A second challenge has to do with the syllabus itself and the textbooks we have to use. Most of the textbooks adopted by schools are content-based. Being a teacher myself, I know that some teachers would certainly agree that task-based course books would make the perfect match for a project-based learning approach. However, we do not always have the luxury of inhabiting such perfect worlds. Besides that, I have grown to believe that a task-based syllabus has its own limitations. To win the battle between content versus task, an instructor has to carefully plan tasks that smoothly integrate the content taught into projects he or she plans to carry out. So, for every piece of content, we should try to think of a realistic task that could be inserted into a mini project. This approach makes the content more palatable and gets learners involved into more authentic activities.

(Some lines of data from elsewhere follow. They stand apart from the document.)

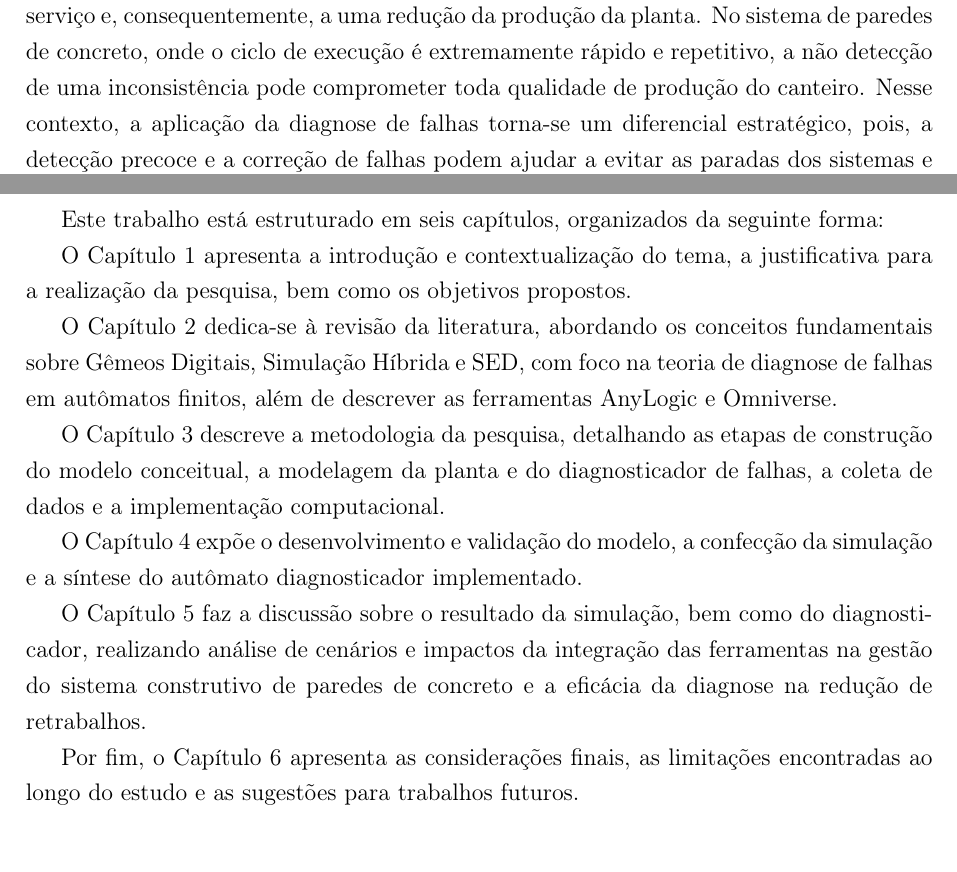
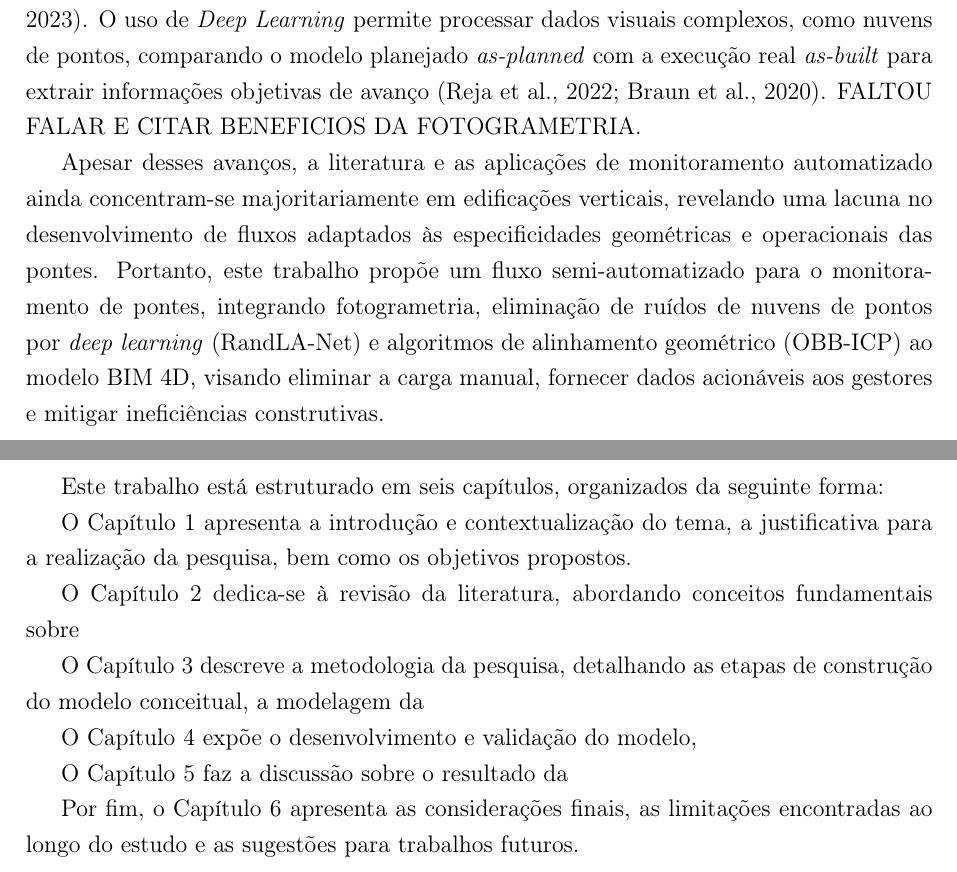
Before and after one commit to JoseRaimundo27/Disserta-o, a LaTeX thesis (main.tex, which reads Caps/introducao.tex): two parts of pages 13 and 14 of 21 before the commit and two parts of pages 12 and 13 of 20 after it, joined at a grey line, cut at the place of the change. Compiled offline with pdfLaTeX.

Commit message:
introduzindo

```diff
--- a/Caps/introducao.tex
+++ b/Caps/introducao.tex
@@ -14,4 +10,6 @@ Essas tecnologias têm potencial para solucionar problemas da construção civil
 
 
 
+ Nesse cenário, a integração de ferramentas como a Modelagem da Informação da Construção (BIM) a técnicas de Visão Computacional (CV) em Inteligência Artificia (IA)l tem se consolidado como a via mais eficiente para o monitoramento automatizado (Pal et al., 2023). O uso de \textit{Deep Learning} permite processar dados visuais complexos, como nuvens de pontos, comparando o modelo planejado \textit{as-planned} com a execução real \textit{as-built} para extrair informações objetivas de avanço (Reja et al., 2022; Braun et al., 2020).
+ FALTOU FALAR E CITAR BENEFICIOS DA FOTOGRAMETRIA.
 
@@ -27,8 +16,4 @@ Como aponta \citeonline{cheng}, para permitir a tomada de decisões mais oportun
-Ademais, há, também,  o impacto direto das falhas operacionais no fluxo produtivo. Conforme afirma \citeonline{kechida}, cada falha ou defeito pode levar a paralisações ou uma ruptura do serviço e, consequentemente, a uma redução da produção da planta. No sistema de paredes de concreto, onde o ciclo de execução é extremamente rápido e repetitivo, a não detecção de uma inconsistência pode comprometer toda qualidade de produção do canteiro. Nesse contexto, a aplicação da diagnose de falhas torna-se um diferencial estratégico, pois, a detecção precoce e a correção de falhas podem ajudar a evitar as paradas dos sistemas e danos materiais \cite{mestradoDudu}.
-
-
-Sendo assim, este trabalho justifica-se pela necessidade de preencher essa lacuna tecnológica, analítica e visual. A proposta de integrar a robustez matemática da diagnose de falhas em SEDs, com a Simulação Híbrida como processo de criação de um Gêmeo Digital realista, fornece aos gestores uma ferramenta avançada de supervisão. Essa abordagem substitui o planejamento estático e o controle manual por um monitoramento dinâmico e visualmente imersivo, capaz de identificar anomalias antes que estas resultem em desperdícios financeiros ou atrasos irreversíveis na execução de paredes de concreto.
-
+ Apesar desses avanços, a literatura e as aplicações de monitoramento automatizado ainda concentram-se majoritariamente em edificações verticais, revelando uma lacuna no desenvolvimento de fluxos adaptados às especificidades geométricas e operacionais das pontes. Portanto, este trabalho propõe um fluxo semi-automatizado para o monitoramento de pontes, integrando fotogrametria, eliminação de ruídos de nuvens de pontos por \textit{deep learning} (RandLA-Net) e algoritmos de alinhamento geométrico (OBB-ICP) ao modelo BIM 4D, visando eliminar a carga manual, fornecer dados acionáveis aos gestores e mitigar ineficiências construtivas.
 
 \section{Objetivos}
 \label{sec:objetivos}
@@ -52,13 +37,13 @@ Este trabalho está estruturado em seis capítulos, organizados da seguinte form
 
 O Capítulo \ref{chap:intro} apresenta a introdução e contextualização do tema, a justificativa para a realização da pesquisa, bem como os objetivos propostos.
 
-O Capítulo \ref{chap:revisao} dedica-se à revisão da literatura, abordando os conceitos fundamentais sobre Gêmeos Digitais, Simulação Híbrida e SED, com foco na teoria de diagnose de falhas em autômatos finitos, além de descrever as ferramentas AnyLogic e Omniverse.
+O Capítulo \ref{chap:revisao} dedica-se à revisão da literatura, abordando conceitos fundamentais sobre
 
-O Capítulo \ref{chap:metodologia} descreve a metodologia da pesquisa, detalhando as etapas de construção do modelo conceitual, a modelagem da planta e do diagnosticador de falhas, a coleta de dados e a implementação computacional.
+O Capítulo \ref{chap:metodologia} descreve a metodologia da pesquisa, detalhando as etapas de construção do modelo conceitual, a modelagem da
 
-O Capítulo \ref{chap:resultados} expõe o desenvolvimento e validação do modelo, a confecção da simulação e a síntese do autômato diagnosticador implementado.
+O Capítulo \ref{chap:resultados} expõe o desenvolvimento e validação do modelo,
 
-O Capítulo \ref{chap:discussao} faz a discussão sobre o resultado da simulação, bem como do diagnosticador, realizando análise de cenários e impactos da integração das ferramentas na gestão do sistema construtivo de paredes de concreto e a eficácia da diagnose na redução de retrabalhos.
+O Capítulo \ref{chap:discussao} faz a discussão sobre o resultado da
 
 Por fim, o Capítulo \ref{chap:conclusao} apresenta as considerações finais, as limitações encontradas ao longo do estudo e as sugestões para trabalhos futuros.
 
```
Also changed, not shown: main.pdf, Caps/introducao.tex (25 more changed lines), 5 other files.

A third challenge is the sharing of these so-called mini projects. Therefore, once you and your students have invested some precious time and effort into something such as a class project, it seems reasonable to come up with a way for displaying\sharing the work done. If schedule is a little tight, it certainly poses some limitations to the usual group by group presentation scheme. A possible solution is publishing the final result on the web. Such approach allows for the class members and its immediate community (parents and classmates) to check the outcomes beyond the classroom walls. Besides that, when you decide for this mode of sharing you force your student and yourself to acquire twenty first century learning skills (publishing and all the skills associated with this task). Finally, sharing project outcomes on the web also makes learners aware of the importance of building and online presence and is a valuable opportunity to teaching netiquette (some basic rules for good online behavior).
As a final remark, I would like to point out that this short post is in no way a complete inventory of all the challenges an educator might face when working on projects. I have
just tried to address some of the problems I had to deal with in my specific context – the one of an EFL instructor teaching at a binational language center in Brasilia – Brazil. Nevertheless, I do recommend setting aside some of your class time to work on projects. It is really rewarding and it does change the way you and your students engage with content and learn.